"It was not a bad race for me," he noted, "I had some nice fights but, at the same time, I had to defend my position. Overall, the car felt good to drive, but we just didn't have enough pace today. We were not able to fight for points the way we would have hoped for and now we need to look into the data and see what we can do that is better for the next race."

Team-mate Nasr started two places further back, but lost places immediately as his car struggled to keep pace with those around him. With potential frontrunners out of place on the grid, the Brazilian was quickly demoted, compounding his woe.

"It was a difficult race," he acknowledged, "The car was not easy to drive and we seemed to have a couple of issues. At the beginning of the race, I had a loss of power and, besides that, my brakes were overheating, so I had to sacrifice some lap time to recover them. There is a lot of data to analyse and understand."

With two weeks to the Austrian Grand Prix, the team will hope to find the faults, but left Montreal frustrated at not being able to capitalise on a poor weekend for rival Toro Rosso, which also failed to score.

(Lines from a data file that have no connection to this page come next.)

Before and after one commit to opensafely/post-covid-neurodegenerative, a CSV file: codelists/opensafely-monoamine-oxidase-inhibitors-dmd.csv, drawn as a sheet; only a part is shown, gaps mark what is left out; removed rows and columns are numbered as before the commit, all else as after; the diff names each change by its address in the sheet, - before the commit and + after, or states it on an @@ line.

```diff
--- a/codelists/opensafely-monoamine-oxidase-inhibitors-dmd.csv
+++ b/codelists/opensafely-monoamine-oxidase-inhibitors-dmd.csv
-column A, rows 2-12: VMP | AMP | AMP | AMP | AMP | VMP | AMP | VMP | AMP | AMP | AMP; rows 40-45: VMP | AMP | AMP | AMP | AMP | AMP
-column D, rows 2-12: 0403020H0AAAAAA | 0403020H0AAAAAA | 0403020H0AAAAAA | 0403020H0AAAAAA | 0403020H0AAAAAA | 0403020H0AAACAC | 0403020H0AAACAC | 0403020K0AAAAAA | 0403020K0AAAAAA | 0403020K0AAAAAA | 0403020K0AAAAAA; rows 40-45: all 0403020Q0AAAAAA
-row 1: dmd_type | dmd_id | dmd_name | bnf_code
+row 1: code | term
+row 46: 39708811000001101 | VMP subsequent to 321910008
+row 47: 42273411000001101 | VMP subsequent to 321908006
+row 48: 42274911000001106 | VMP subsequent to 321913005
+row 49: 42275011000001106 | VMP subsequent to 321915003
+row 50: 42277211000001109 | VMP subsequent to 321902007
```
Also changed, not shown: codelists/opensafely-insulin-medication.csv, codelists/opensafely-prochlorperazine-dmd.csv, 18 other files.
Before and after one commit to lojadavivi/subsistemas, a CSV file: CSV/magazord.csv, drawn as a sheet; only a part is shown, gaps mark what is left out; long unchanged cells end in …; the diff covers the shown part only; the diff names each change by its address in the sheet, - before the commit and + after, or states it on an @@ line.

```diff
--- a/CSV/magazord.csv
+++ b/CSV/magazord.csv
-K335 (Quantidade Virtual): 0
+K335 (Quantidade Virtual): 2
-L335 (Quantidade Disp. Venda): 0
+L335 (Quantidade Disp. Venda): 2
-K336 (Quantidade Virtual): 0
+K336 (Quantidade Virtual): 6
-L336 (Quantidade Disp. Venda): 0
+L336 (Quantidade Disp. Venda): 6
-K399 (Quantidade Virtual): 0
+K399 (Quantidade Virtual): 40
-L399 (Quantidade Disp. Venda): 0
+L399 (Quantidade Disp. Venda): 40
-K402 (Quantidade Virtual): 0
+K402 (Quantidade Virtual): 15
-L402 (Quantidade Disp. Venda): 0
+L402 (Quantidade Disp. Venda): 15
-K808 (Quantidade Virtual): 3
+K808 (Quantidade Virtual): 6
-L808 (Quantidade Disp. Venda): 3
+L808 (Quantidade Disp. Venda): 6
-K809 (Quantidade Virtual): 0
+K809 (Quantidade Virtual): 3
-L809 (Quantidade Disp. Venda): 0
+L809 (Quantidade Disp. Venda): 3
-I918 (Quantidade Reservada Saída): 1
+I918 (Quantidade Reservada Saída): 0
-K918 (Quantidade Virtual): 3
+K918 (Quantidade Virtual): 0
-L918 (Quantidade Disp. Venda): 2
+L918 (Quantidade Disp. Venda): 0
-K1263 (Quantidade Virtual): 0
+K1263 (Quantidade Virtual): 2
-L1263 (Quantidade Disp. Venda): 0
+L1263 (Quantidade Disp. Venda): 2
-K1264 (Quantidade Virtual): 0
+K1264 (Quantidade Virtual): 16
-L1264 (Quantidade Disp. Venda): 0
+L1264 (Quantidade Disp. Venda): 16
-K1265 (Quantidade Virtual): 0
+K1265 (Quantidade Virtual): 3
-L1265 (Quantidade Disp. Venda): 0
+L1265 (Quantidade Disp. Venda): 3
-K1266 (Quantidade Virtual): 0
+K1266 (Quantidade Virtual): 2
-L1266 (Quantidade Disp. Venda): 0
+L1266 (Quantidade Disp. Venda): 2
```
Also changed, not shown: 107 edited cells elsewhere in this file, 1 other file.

"A disappointing result," team principal Monisha Kaltenborn concluded, "We certainly expected more, but unfortunately it did not work out. We need to analyse why we were not able to keep up with the pace of our main competitors..."